Instructions for the task: An exact copy of the data is required, with no pictures in it.

Source data:
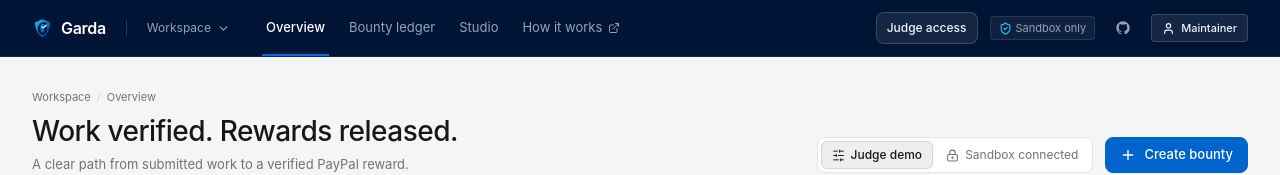
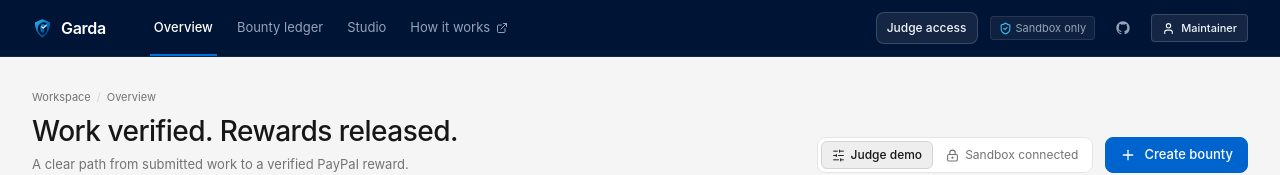
Before and after one commit to ralvyathaya/bountyguard, a Next.js app: page / in a window 1280 px wide. Shown: the top 175 px of the page. Built offline with nearby package versions, Linux system fonts and the light colour scheme; no server answers; what ag-grid-community would draw is missing.

Commit message:
refactor(ui): streamline topbar navigation by removing unused workspace dropdown

```diff
--- a/app/globals.css
+++ b/app/globals.css
@@ -200,7 +200,7 @@ svg {
   align-self: stretch;
   align-items: center;
   gap: 16px;
-  margin-left: 12px;
+  margin-left: 24px;
   font-size: 13px;
 }
 .top-nav a,
--- a/components/command-center.tsx
+++ b/components/command-center.tsx
@@ -17,7 +17,6 @@ import {
   ArrowUpRight,
   Check,
   CheckCheck,
-  ChevronDown,
   CircleHelp,
   Code2,
   ExternalLink,
@@ -654,10 +653,6 @@ export function CommandCenter({ studioLicenseKey }: { studioLicenseKey?: string
             </span>
             Garda
           </a>
-          <span className="nav-divider" />
-          <span className="workspace-label">
-            Workspace <ChevronDown size={13} />
-          </span>
           <nav className="top-nav" aria-label="Main navigation">
             {(["overview", "ledger", "studio"] as WorkspaceView[]).map((key) => (
               <button key={key} className={workspaceView === key ? "nav-active" : ""} aria-current={workspaceView === key ? "page" : undefined} onClick={() => navigate(key)}>
```
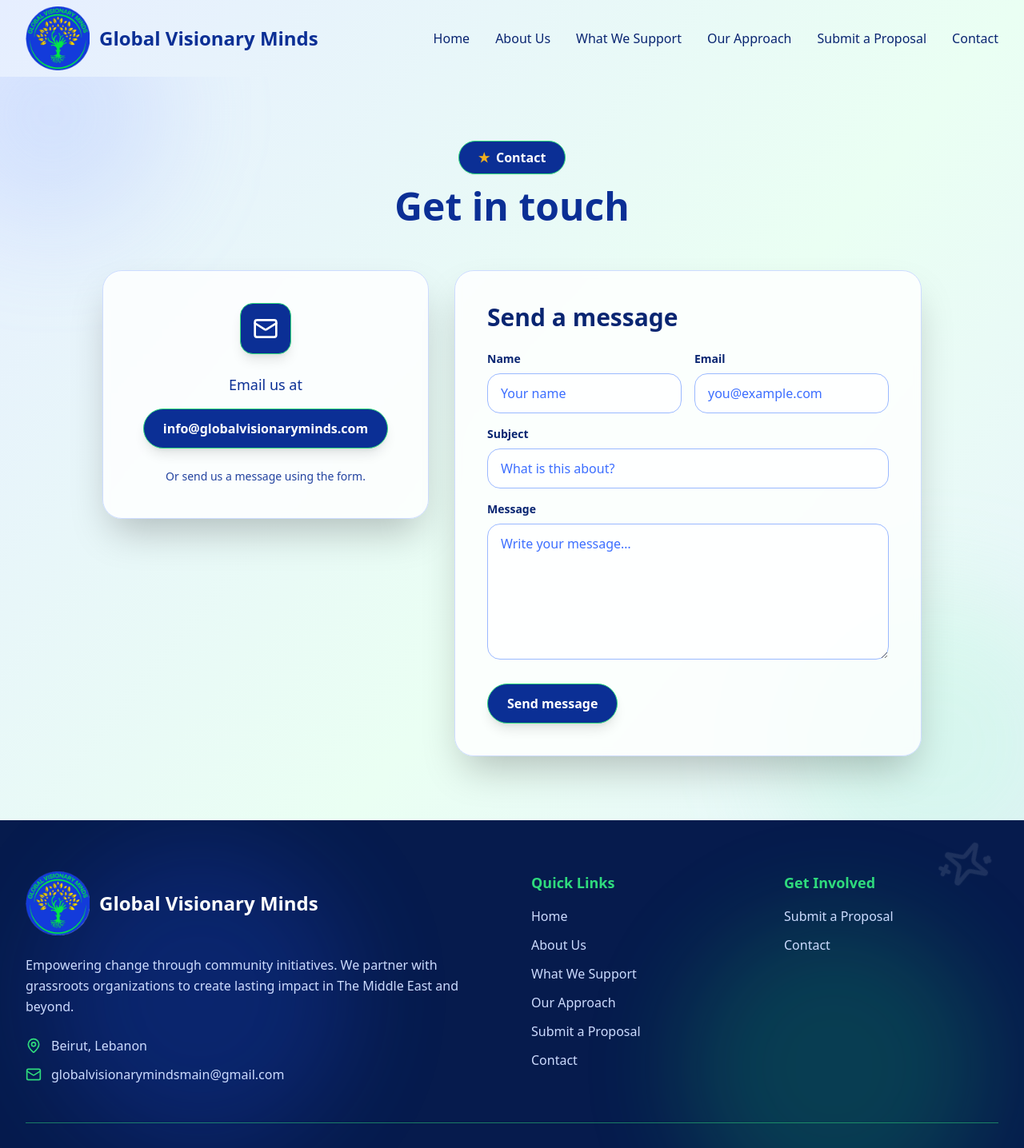
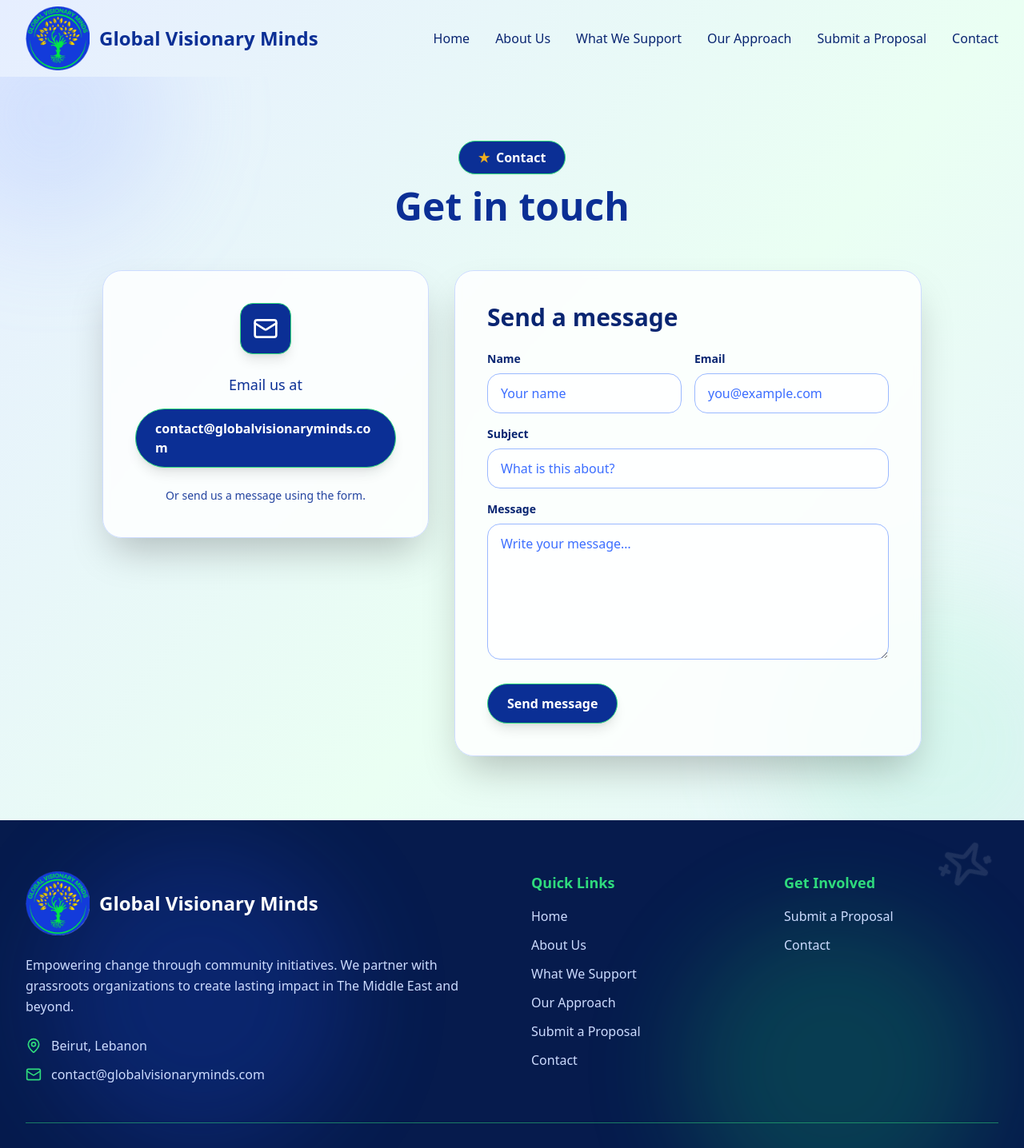
Before and after one commit to nourakkad/gvm1234567890, a React (Vite) app: page /contact in a window 1280 px wide. Shown: the top 1436 px of the page at 80% size. Built offline with nearby package versions, Linux system fonts and the light colour scheme.

Commit message:
Initial commit

```diff
--- a/src/components/ContactSection.jsx
+++ b/src/components/ContactSection.jsx
@@ -161,10 +161,10 @@ const ContactSection = () => {
 
                 <div className="mt-4 flex justify-center">
                   <a
-                    href="mailto:info@globalvisionaryminds.com"
+                    href="mailto:contact@globalvisionaryminds.com"
                     className="inline-flex items-center justify-center px-5 sm:px-6 py-3 rounded-full bg-primary-700 text-white font-semibold shadow-lg border border-accent-400 hover:ring-2 hover:ring-accent-400 transition break-all text-sm sm:text-base"
                   >
-                    info@globalvisionaryminds.com
+                    contact@globalvisionaryminds.com
                   </a>
                 </div>
 
--- a/src/components/SiteFooter.jsx
+++ b/src/components/SiteFooter.jsx
@@ -82,8 +82,8 @@ const SiteFooter = () => {
                 className="flex items-center space-x-3 text-primary-100"
               >
                 <Mail className="w-5 h-5 text-accent-400" />
-                <a href="mailto:globalvisionarymindsmain@gmail.com" className="text-primary-100 hover:text-accent-400 transition-colors">
-                  globalvisionarymindsmain@gmail.com
+                <a href="mailto:contact@globalvisionaryminds.com" className="text-primary-100 hover:text-accent-400 transition-colors">
+                contact@globalvisionaryminds.com
                 </a>
               </motion.div>
             </div>
```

Answer:
Before and after one commit to ralvyathaya/bountyguard, a Next.js app: page / in a window 1280 px wide. Shown: the top 175 px of the page. Built offline with nearby package versions, Linux system fonts and the light colour scheme; no server answers; what ag-grid-community would draw is missing.

Commit message:
refactor(ui): streamline topbar navigation by removing unused workspace dropdown

```diff
--- a/app/globals.css
+++ b/app/globals.css
@@ -200,7 +200,7 @@ svg {
   align-self: stretch;
   align-items: center;
   gap: 16px;
-  margin-left: 12px;
+  margin-left: 24px;
   font-size: 13px;
 }
 .top-nav a,
--- a/components/command-center.tsx
+++ b/components/command-center.tsx
@@ -17,7 +17,6 @@ import {
   ArrowUpRight,
   Check,
   CheckCheck,
-  ChevronDown,
   CircleHelp,
   Code2,
   ExternalLink,
@@ -654,10 +653,6 @@ export function CommandCenter({ studioLicenseKey }: { studioLicenseKey?: string
             </span>
             Garda
           </a>
-          <span className="nav-divider" />
-          <span className="workspace-label">
-            Workspace <ChevronDown size={13} />
-          </span>
           <nav className="top-nav" aria-label="Main navigation">
             {(["overview", "ledger", "studio"] as WorkspaceView[]).map((key) => (
               <button key={key} className={workspaceView === key ? "nav-active" : ""} aria-current={workspaceView === key ? "page" : undefined} onClick={() => navigate(key)}>
```
Before and after one commit to nourakkad/gvm1234567890, a React (Vite) app: page /contact in a window 1280 px wide. Shown: the top 1436 px of the page at 80% size. Built offline with nearby package versions, Linux system fonts and the light colour scheme.

Commit message:
Initial commit

```diff
--- a/src/components/ContactSection.jsx
+++ b/src/components/ContactSection.jsx
@@ -161,10 +161,10 @@ const ContactSection = () => {
 
                 <div className="mt-4 flex justify-center">
                   <a
-                    href="mailto:info@globalvisionaryminds.com"
+                    href="mailto:contact@globalvisionaryminds.com"
                     className="inline-flex items-center justify-center px-5 sm:px-6 py-3 rounded-full bg-primary-700 text-white font-semibold shadow-lg border border-accent-400 hover:ring-2 hover:ring-accent-400 transition break-all text-sm sm:text-base"
                   >
-                    info@globalvisionaryminds.com
+                    contact@globalvisionaryminds.com
                   </a>
                 </div>
 
--- a/src/components/SiteFooter.jsx
+++ b/src/components/SiteFooter.jsx
@@ -82,8 +82,8 @@ const SiteFooter = () => {
                 className="flex items-center space-x-3 text-primary-100"
               >
                 <Mail className="w-5 h-5 text-accent-400" />
-                <a href="mailto:globalvisionarymindsmain@gmail.com" className="text-primary-100 hover:text-accent-400 transition-colors">
-                  globalvisionarymindsmain@gmail.com
+                <a href="mailto:contact@globalvisionaryminds.com" className="text-primary-100 hover:text-accent-400 transition-colors">
+                contact@globalvisionaryminds.com
                 </a>
               </motion.div>
             </div>
```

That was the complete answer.